## DATA FOR THE TASK
☆ ☆ ☆ ☆ ☆ ☆ ☆
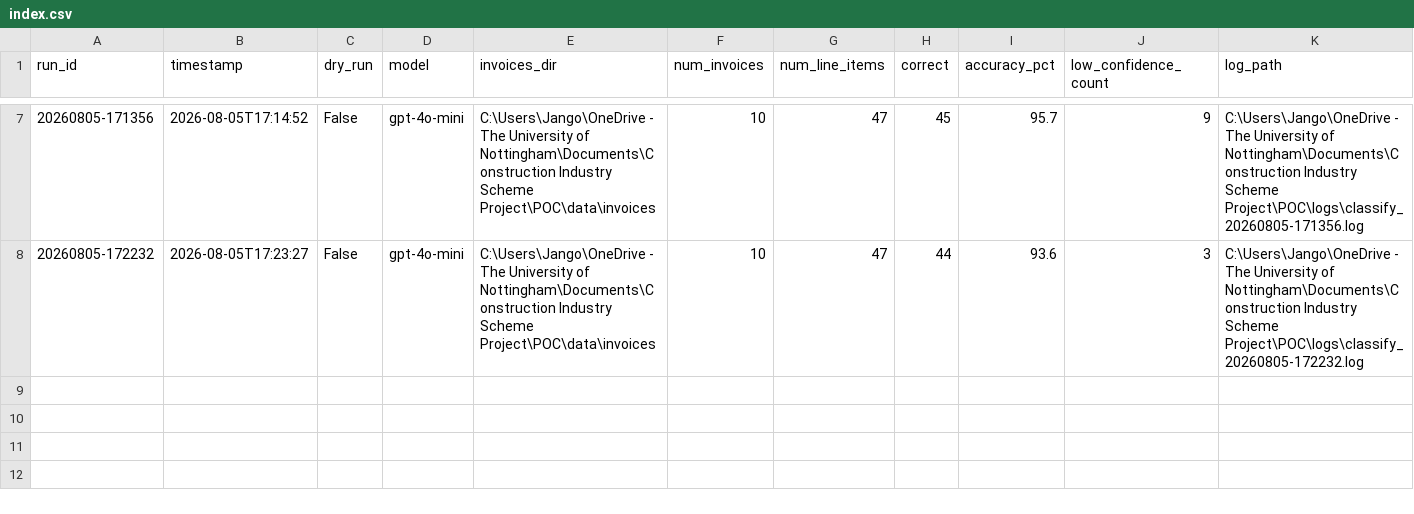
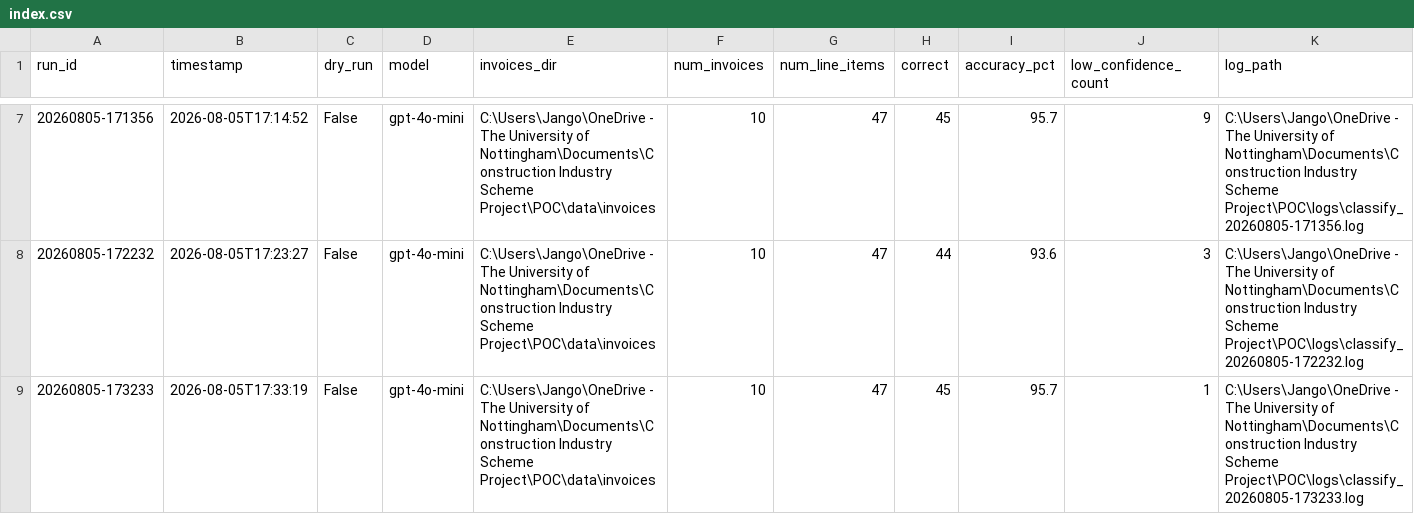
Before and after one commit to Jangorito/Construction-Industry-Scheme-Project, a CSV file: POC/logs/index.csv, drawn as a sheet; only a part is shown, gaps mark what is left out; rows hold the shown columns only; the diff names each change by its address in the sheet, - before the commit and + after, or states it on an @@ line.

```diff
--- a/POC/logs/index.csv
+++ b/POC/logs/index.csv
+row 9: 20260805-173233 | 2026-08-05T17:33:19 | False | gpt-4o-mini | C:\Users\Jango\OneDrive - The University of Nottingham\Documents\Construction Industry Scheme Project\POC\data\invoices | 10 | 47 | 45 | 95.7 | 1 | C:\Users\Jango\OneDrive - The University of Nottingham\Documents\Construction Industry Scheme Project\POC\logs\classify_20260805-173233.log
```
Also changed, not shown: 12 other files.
☆ ☆ ☆ ☆ ☆ ☆ ☆
## ABOUT THIS TASK
Output the entries above exactly as given, but strip out the pictures.

## YOUR RESPONSE
Before and after one commit to Jangorito/Construction-Industry-Scheme-Project, a CSV file: POC/logs/index.csv, drawn as a sheet; only a part is shown, gaps mark what is left out; rows hold the shown columns only; the diff names each change by its address in the sheet, - before the commit and + after, or states it on an @@ line.

```diff
--- a/POC/logs/index.csv
+++ b/POC/logs/index.csv
+row 9: 20260805-173233 | 2026-08-05T17:33:19 | False | gpt-4o-mini | C:\Users\Jango\OneDrive - The University of Nottingham\Documents\Construction Industry Scheme Project\POC\data\invoices | 10 | 47 | 45 | 95.7 | 1 | C:\Users\Jango\OneDrive - The University of Nottingham\Documents\Construction Industry Scheme Project\POC\logs\classify_20260805-173233.log
```
Also changed, not shown: 12 other files.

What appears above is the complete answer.